To my master, wise king, my friend, Gilles Tremblay! — Silvio Palmieri
Composer and conductor Walter Boudreau has created over sixty works for various types of ensembles, as well as fifteen film scores and two ballets. His works have been performed in Canada, the United States, France, Belgium, Germany, Poland, and Finland. In 1998 he was awarded the prix Opus “Composer of the year” (Conseil québécois de la musique). Since 1988 Boudreau has been artistic director and principal conductor of the Ensemble de la Société de musique contemporaine du Québec (SMCQ). In 1990 he was appointed as the Toronto Symphony Orchestra’s first composer in residence for a period of three years. Boudreau has directed various contemporary music groups. With Denys Bouliane, he assumed the artistic direction of the Millennium Symphony (2000) and the Montreal New Music Festival (MNM) (2003-05-07-09-11- 13). Jointly, they received the prix Opus “Musical Event of the year.” Among other distinctions, in 2003 Boudreau was awarded the Molson Prize by the Canadian Council for the Arts, quickly followed in 2004 by the Prix Denise-Pelletier for the performing arts (Prix du Québec).
Walter Boudreau — Les Planètes (1983-1998-2011)
I. Mercure II. Le Soleil III. Re-Mercure IV. Vénus V. Terre VI. Re- Soleil VII. Mars VIII. Jupiter IX. Saturne X. Uranus XI. Neptune XII. Pluton XIII. L’espace, l’infini
Commissioned by Louis-Philippe Pelletier in 1983, The Planets were (finally) premiered by their sponsor on May 21, 1998 at the Chapelle historique du Bon-Pasteur in Montreal after traversing a long and winding road. Indeed, the creation of The Planets was compromised several times over the years for a variety of reasons completely beyond my control. I stopped its composition along the way to devote myself to other more pressing concerns.

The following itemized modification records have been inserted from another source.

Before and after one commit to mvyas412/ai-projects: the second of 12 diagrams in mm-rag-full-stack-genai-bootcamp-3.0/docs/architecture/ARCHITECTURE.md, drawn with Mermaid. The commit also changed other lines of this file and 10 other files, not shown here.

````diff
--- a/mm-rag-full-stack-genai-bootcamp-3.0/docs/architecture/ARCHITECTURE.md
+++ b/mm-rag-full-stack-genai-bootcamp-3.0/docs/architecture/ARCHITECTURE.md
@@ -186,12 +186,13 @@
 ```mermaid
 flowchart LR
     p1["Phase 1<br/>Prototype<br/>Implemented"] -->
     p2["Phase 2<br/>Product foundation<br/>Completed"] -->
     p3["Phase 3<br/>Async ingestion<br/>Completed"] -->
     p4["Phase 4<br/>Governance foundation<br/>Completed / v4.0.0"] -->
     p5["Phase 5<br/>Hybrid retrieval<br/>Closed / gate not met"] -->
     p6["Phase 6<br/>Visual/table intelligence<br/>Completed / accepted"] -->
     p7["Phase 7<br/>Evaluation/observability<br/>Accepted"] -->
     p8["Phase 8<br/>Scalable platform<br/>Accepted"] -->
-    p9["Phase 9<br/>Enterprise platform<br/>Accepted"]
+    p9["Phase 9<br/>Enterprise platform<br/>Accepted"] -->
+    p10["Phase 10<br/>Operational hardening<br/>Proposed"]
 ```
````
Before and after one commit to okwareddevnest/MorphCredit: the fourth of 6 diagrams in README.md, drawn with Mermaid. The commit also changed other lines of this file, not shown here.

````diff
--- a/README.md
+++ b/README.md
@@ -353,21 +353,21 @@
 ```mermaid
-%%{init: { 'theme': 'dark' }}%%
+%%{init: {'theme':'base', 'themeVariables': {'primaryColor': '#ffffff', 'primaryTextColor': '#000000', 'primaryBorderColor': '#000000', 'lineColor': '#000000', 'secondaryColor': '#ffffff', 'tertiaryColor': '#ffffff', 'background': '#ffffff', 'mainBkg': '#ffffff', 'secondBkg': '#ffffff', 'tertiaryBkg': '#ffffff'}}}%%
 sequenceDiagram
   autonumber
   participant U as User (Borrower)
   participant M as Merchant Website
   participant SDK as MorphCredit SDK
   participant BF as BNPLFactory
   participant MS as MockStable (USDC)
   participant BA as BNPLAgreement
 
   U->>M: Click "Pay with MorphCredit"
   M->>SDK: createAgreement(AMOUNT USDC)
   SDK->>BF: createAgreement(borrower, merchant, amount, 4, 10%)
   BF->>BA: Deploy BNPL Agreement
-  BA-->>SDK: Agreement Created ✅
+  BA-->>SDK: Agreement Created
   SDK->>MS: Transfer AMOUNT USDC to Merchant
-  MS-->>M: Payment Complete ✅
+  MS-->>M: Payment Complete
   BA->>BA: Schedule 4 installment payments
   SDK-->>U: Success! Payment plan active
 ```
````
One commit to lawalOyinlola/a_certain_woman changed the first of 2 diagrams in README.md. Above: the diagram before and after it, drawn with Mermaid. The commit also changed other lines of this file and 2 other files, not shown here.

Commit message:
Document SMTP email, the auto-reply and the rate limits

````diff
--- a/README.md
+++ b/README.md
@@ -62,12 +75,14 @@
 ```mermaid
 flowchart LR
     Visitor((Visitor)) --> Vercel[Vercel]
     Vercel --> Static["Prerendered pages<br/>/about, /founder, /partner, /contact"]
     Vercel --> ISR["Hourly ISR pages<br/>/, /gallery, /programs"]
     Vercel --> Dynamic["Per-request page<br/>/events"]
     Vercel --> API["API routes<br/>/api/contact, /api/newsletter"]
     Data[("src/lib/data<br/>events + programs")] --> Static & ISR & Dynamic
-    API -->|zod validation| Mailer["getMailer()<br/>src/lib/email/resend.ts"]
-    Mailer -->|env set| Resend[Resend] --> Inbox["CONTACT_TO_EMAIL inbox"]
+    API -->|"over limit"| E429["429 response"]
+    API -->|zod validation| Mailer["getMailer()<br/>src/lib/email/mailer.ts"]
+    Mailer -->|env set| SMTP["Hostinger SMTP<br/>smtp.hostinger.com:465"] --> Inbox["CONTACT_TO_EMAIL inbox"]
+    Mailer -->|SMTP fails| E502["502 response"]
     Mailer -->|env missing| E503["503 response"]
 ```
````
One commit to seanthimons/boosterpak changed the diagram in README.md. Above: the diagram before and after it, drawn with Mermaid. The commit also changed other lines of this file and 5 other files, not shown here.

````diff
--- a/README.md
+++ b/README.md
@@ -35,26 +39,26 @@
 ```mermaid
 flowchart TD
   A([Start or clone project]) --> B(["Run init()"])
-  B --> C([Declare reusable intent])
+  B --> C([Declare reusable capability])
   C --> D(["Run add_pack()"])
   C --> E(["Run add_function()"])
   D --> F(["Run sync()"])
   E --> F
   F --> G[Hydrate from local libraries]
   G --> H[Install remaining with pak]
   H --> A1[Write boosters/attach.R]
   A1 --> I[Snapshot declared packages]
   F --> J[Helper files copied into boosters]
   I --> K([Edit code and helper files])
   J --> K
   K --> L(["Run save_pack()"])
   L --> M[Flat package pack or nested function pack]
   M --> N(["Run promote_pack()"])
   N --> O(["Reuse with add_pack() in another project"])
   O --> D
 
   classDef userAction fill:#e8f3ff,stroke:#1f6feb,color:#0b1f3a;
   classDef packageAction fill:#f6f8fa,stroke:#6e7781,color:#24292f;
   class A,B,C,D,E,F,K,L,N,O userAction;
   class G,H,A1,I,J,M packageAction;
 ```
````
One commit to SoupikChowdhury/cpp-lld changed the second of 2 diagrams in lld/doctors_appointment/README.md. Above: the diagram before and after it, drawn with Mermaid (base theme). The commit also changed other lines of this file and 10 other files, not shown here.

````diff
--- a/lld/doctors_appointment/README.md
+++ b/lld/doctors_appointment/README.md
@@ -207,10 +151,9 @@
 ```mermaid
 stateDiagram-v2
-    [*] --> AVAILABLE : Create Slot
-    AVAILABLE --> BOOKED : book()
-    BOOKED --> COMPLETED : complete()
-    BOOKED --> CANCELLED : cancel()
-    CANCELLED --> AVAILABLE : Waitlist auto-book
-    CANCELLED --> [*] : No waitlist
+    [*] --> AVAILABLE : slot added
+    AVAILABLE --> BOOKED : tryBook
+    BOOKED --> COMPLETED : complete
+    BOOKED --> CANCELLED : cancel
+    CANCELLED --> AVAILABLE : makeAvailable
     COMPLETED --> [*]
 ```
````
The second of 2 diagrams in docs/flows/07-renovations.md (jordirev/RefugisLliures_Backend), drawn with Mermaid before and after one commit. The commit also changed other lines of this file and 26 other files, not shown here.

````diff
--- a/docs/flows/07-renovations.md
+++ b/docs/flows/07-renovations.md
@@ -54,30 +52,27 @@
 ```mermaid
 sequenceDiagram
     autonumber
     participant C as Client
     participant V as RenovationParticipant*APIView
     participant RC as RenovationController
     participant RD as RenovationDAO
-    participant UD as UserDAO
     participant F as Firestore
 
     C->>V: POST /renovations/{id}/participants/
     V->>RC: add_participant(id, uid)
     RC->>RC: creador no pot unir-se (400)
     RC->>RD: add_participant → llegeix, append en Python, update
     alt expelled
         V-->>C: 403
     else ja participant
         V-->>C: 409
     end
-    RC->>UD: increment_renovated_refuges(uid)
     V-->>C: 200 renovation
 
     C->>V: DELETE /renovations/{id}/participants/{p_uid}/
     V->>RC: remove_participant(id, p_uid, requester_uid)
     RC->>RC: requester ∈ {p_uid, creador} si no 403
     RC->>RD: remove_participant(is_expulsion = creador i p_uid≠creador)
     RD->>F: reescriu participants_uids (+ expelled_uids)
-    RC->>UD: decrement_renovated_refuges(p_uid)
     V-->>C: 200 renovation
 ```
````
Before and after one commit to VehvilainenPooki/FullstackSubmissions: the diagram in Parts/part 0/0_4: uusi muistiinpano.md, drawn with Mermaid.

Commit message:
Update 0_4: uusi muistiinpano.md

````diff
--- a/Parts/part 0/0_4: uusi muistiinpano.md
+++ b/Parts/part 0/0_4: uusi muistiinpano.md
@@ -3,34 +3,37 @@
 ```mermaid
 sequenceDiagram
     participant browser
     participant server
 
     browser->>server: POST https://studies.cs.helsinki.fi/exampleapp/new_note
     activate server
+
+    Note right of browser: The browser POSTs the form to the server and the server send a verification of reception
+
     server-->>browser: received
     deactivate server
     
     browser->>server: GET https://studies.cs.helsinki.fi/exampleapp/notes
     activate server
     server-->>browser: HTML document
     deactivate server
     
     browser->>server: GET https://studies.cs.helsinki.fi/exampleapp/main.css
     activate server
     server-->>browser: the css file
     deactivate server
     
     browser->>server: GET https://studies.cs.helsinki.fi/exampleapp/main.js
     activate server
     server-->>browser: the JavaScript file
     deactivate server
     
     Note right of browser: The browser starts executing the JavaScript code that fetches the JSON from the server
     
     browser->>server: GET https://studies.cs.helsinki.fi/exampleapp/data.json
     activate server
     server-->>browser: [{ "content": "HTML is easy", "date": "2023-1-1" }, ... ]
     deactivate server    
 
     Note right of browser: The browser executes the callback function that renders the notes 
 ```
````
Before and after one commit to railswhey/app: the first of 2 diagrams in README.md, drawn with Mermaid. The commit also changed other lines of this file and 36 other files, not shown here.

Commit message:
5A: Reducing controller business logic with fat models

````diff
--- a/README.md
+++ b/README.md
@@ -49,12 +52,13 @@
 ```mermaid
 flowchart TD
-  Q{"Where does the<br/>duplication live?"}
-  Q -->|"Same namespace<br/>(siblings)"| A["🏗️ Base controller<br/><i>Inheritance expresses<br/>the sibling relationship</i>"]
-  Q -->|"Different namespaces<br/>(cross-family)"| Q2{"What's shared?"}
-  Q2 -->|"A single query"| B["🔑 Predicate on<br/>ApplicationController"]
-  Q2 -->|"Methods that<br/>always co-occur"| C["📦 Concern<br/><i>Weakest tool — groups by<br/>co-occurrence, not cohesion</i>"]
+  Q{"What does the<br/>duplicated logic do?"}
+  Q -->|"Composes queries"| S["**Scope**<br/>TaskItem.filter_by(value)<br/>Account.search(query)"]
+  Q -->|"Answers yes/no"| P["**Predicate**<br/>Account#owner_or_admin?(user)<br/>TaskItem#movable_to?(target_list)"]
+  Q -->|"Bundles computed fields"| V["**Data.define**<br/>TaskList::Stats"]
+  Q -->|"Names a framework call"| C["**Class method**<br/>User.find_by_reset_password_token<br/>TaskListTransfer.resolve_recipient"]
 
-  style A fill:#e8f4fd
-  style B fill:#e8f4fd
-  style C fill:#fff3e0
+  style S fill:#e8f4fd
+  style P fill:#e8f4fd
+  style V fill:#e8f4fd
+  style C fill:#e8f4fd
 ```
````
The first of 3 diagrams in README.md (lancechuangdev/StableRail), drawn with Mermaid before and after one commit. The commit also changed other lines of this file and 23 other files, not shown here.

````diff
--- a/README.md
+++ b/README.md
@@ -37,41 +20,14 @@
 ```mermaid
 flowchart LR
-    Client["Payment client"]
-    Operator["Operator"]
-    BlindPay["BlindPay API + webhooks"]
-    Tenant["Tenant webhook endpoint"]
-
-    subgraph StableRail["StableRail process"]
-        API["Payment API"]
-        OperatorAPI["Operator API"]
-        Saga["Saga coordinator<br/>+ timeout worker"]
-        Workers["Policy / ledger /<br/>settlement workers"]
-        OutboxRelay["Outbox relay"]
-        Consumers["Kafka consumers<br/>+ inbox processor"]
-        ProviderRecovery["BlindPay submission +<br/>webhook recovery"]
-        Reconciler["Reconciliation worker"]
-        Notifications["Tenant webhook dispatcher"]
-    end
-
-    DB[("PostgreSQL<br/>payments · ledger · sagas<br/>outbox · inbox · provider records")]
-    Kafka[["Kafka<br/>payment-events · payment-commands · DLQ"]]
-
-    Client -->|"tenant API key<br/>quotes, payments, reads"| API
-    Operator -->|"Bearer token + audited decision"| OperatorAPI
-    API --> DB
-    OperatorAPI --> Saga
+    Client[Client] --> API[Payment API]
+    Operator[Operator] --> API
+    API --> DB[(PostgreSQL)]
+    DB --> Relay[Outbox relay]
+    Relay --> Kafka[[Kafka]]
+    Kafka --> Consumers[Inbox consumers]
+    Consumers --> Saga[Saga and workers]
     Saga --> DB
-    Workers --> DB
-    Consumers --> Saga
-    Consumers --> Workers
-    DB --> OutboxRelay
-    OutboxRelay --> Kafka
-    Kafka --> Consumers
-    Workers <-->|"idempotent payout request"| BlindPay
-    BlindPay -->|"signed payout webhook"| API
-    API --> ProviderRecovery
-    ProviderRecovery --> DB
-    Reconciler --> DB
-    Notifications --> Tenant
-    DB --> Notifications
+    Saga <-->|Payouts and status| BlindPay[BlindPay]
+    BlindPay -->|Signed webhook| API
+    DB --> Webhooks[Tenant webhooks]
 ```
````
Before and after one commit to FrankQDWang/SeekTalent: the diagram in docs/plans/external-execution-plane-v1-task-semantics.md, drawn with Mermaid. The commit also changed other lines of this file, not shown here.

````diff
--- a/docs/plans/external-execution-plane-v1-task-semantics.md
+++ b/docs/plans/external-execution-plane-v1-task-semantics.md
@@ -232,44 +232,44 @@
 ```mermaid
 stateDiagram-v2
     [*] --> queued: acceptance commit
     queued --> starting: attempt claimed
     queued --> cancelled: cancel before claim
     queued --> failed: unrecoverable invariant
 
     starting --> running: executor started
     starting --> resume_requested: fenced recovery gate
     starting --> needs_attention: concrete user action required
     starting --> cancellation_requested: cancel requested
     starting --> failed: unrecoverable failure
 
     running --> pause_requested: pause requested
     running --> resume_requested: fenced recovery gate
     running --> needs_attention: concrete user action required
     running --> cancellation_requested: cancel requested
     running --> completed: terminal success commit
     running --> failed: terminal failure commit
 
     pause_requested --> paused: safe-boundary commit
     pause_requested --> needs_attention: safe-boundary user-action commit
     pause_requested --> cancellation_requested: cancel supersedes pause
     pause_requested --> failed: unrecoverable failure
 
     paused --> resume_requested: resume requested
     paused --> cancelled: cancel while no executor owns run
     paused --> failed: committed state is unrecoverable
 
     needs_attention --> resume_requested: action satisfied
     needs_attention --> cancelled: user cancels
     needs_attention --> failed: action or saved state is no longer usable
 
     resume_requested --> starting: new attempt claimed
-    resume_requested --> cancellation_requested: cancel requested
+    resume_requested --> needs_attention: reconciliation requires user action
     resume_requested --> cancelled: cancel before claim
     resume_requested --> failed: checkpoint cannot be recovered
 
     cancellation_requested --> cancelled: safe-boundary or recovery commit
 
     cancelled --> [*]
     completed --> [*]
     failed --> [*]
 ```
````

This work occupies a special place in my work, because the composition is spread over a very long period, with a “hole” of thirteen years between the time of conception and its completion.
As in all of the series of works subtitled “The Gnostic Circle”, the gist of the discourse focuses on an exploration of some musical analogies for the characteristics of the nine main planets of the solar system. (Mercury, Venus, Earth, Mars, Jupiter, Saturn, Uranus, Neptune and Pluto).
One would seek in vain for a programmatic or “cinematic” interpretation or direct references to symbolic and cultural icons usually associated with “cosmic” music...
“Calculated” at the time largely on the CYBER 7400 computer of the Computing Center of the University of Montreal, this music thrives and grows exclusively from structural premises encompassing a huge range of registers and sounds in which the delicate psychological balance between container and content, expression and impressions simultaneously serve as subject and object.
The Planets are very affectionately dedicated to Louis-Philippe Pelletier. — Walter Boudreau